The MLB is risking irrelevancy as the lockout continues

Photo courtesy of Major League Baseball, Wikipedia.

Major League Baseball cannot afford to lose games, literally. Two weeks ago, representatives from both the player’s union and the MLB’s office met in Florida to try and hammer out a new collective bargaining agreement (CBA) before the league was forced to cancel games. However, after hours of negotiating deep into the night, no deal was met and the first week of the season was canceled. 

Fast forward to today, there is still no deal in place. Once a new CBA is agreed to by both sides we will have our second shortened season in three years. Major League Baseball cannot afford another season with under 100 games, otherwise a sport that has already taken a backseat to the NFL and NBA will continue to go deeper into the shadows of sports fandom.

Since 2016, the ratings for the World Series have gradually continued to drop, and 2020 — a 60-game season — saw an extreme drop in ratings across the board. In 2021 viewership was still lower than 2019, but it was significantly better than 2020. Unfortunately, for both players and owners, this means less money for the sport, and therefore less competitiveness. 

Comparing this lockout to the 1994 MLB strike leads to an even more grim and bleak mindset. After the strike ended in 1995, World Series ratings saw a massive decline over the next decade. Viewership gradually fell from an average of 19 million in 1995 to 11.9 million in 2000. The sport failed to maintain the interests of fans as the NBA and NFL continued to grow. As MLB owners continue to fight over the same issues they saw in 1994, they will inadvertently create a less competitive market, giving fans a worse product. 

One of the biggest problems baseball faces is that small-market teams compete about twice per decade, while large market teams continue to buy the best players on the market. Compare this to the NFL, where the Green Bay Packers, New Orleans Saints and Kansas City Chiefs — three of the smallest markets in the NFL — have produced quality football for the last decade.

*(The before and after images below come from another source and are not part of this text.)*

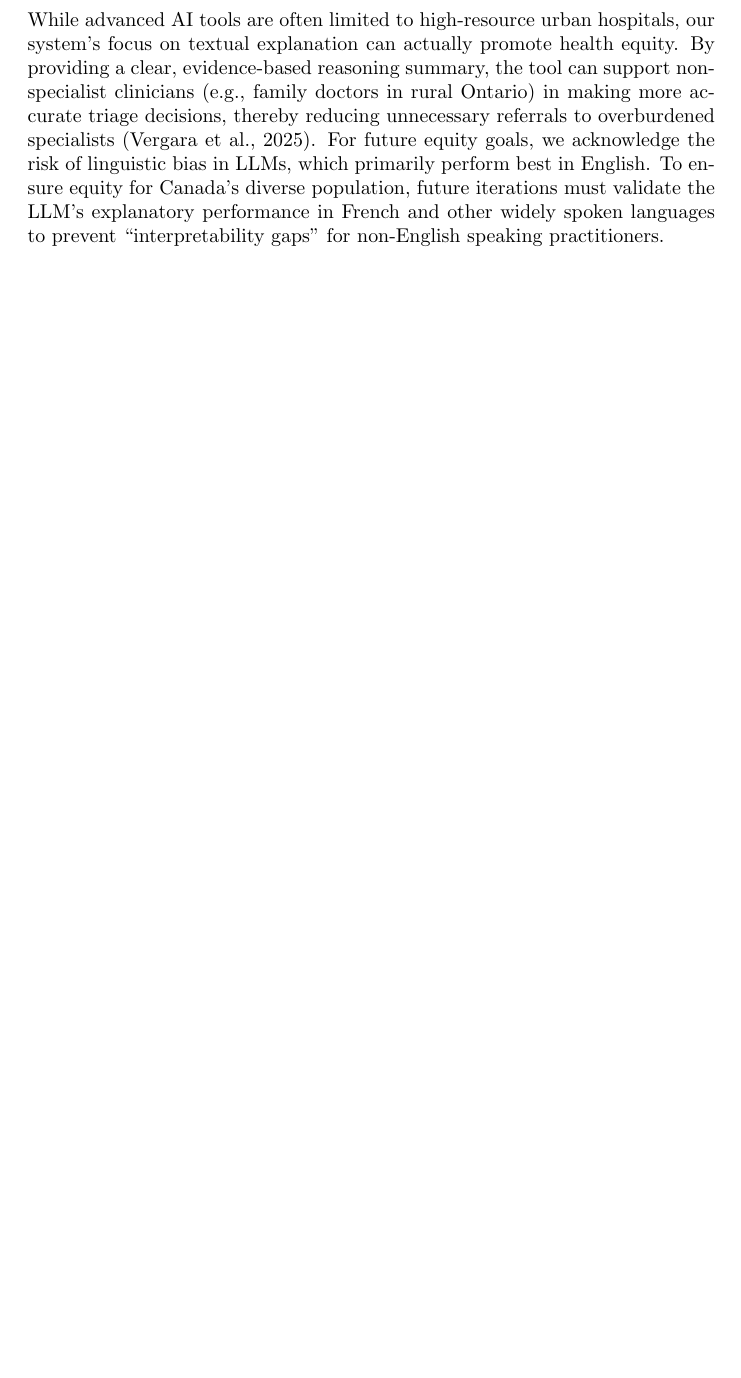
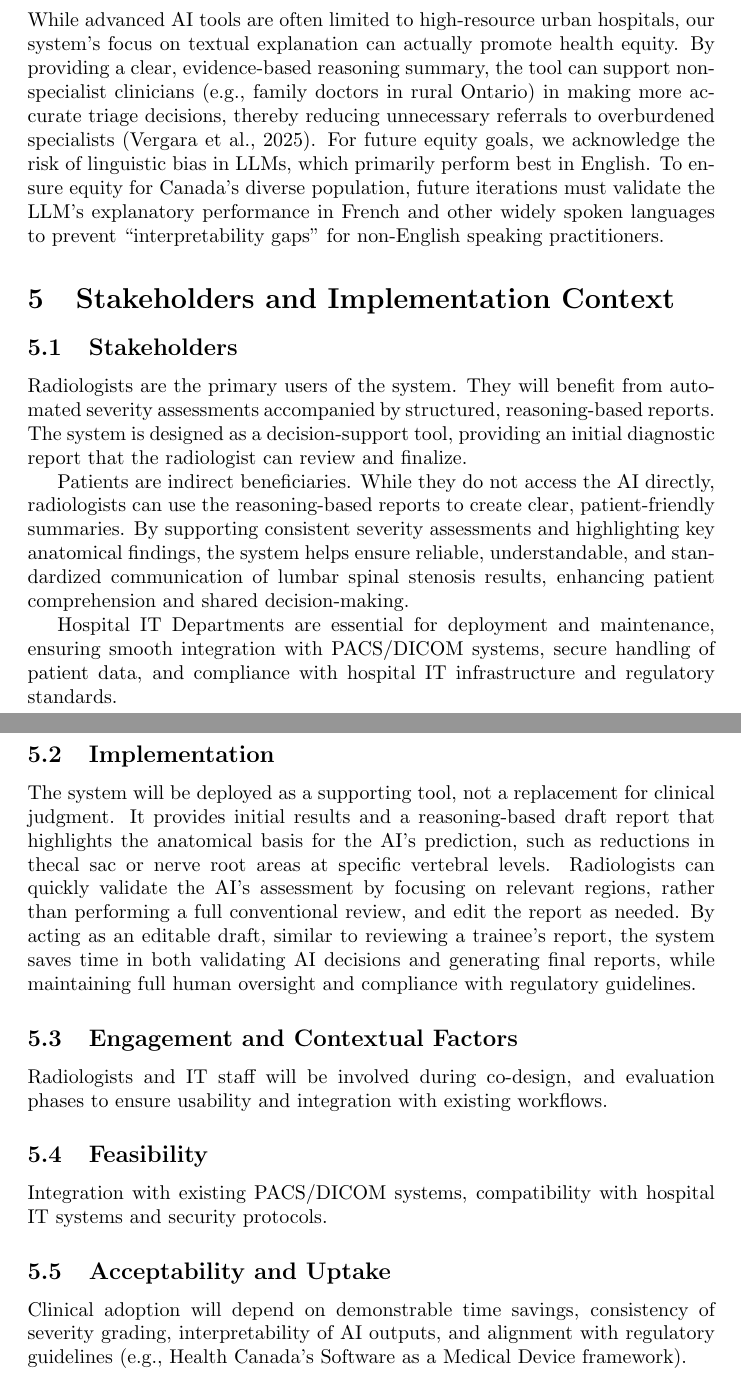
Before and after one commit to timnd08/ds9600-final-project, a LaTeX document (main-report.tex): part of page 8 of 14 before the commit and two parts of pages 8 and 9 of 15 after it, the two joined at a grey line, cut so that both start at the same text, the shorter picture padded with empty space. Compiled offline with pdfLaTeX.

Commit message:
stakeholder done

```diff
--- a/main-report.tex
+++ b/main-report.tex
@@ -79,6 +79,28 @@ To deal with it, our system will employ de-identification pipelines before data
 While advanced AI tools are often limited to high-resource urban hospitals, our system’s focus on textual explanation can actually promote health equity. By providing a clear, evidence-based reasoning summary, the tool can support non-specialist clinicians (e.g., family doctors in rural Ontario) in making more accurate triage decisions, thereby reducing unnecessary referrals to overburdened specialists \citep{Vergara2025}.
 For future equity goals, we acknowledge the risk of linguistic bias in LLMs, which primarily perform best in English. To ensure equity for Canada’s diverse population, future iterations must validate the LLM’s explanatory performance in French and other widely spoken languages to prevent “interpretability gaps” for non-English speaking practitioners.
 
+\section{Stakeholders and Implementation Context}
+\subsection{Stakeholders}
+Radiologists are the primary users of the system. They will benefit from automated severity assessments accompanied by structured, reasoning-based reports. The system is designed as a decision-support tool, providing an initial diagnostic report that the radiologist can review and finalize.
+
+Patients are indirect beneficiaries. While they do not access the AI directly, radiologists can use the reasoning-based reports to create clear, patient-friendly summaries. By supporting consistent severity assessments and highlighting key anatomical findings, the system helps ensure reliable, understandable, and standardized communication of lumbar spinal stenosis results, enhancing patient comprehension and shared decision-making.
+
+Hospital IT Departments are essential for deployment and maintenance, ensuring smooth integration with PACS/DICOM systems, secure handling of patient data, and compliance with hospital IT infrastructure and regulatory standards.
+
+\subsection{Implementation}
+The system will be deployed as a supporting tool, not a replacement for clinical judgment. It provides initial results and a reasoning-based draft report that highlights the anatomical basis for the AI’s prediction, such as reductions in thecal sac or nerve root areas at specific vertebral levels. Radiologists can quickly validate the AI’s assessment by focusing on relevant regions, rather than performing a full conventional review, and edit the report as needed. By acting as an editable draft, similar to reviewing a trainee’s report, the system saves time in both validating AI decisions and generating final reports, while maintaining full human oversight and compliance with regulatory guidelines.
+
+\subsection{Engagement and Contextual Factors}
+
+Radiologists and IT staff will be involved during co-design, and evaluation phases to ensure usability and integration with existing workflows.
+
+\subsection{Feasibility}
+Integration with existing PACS/DICOM systems, compatibility with hospital IT systems and security protocols.
+
+\subsection{Acceptability and Uptake}
+Clinical adoption will depend on demonstrable time savings, consistency of severity grading, interpretability of AI outputs, and alignment with regulatory guidelines (e.g., Health Canada’s Software as a Medical Device framework).
+
+
 
 
 
```
Also changed, not shown: main-report.pdf, 5 other files.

Meanwhile, the Seattle Mariners have not made the playoffs since 2001, the Kansas City Royals refuse to sign any free agents, and the Miami Marlins decided to trade each of the five future All Stars on their 2017 roster instead of spending the money to re-sign them.

The MLB player’s union is fighting to stop this, but if a deal is not reached soon, we could be heading for an even more drastic viewership drop over the next half decade than we did from 1995-2000.

 

wjackso2@ramapo.edu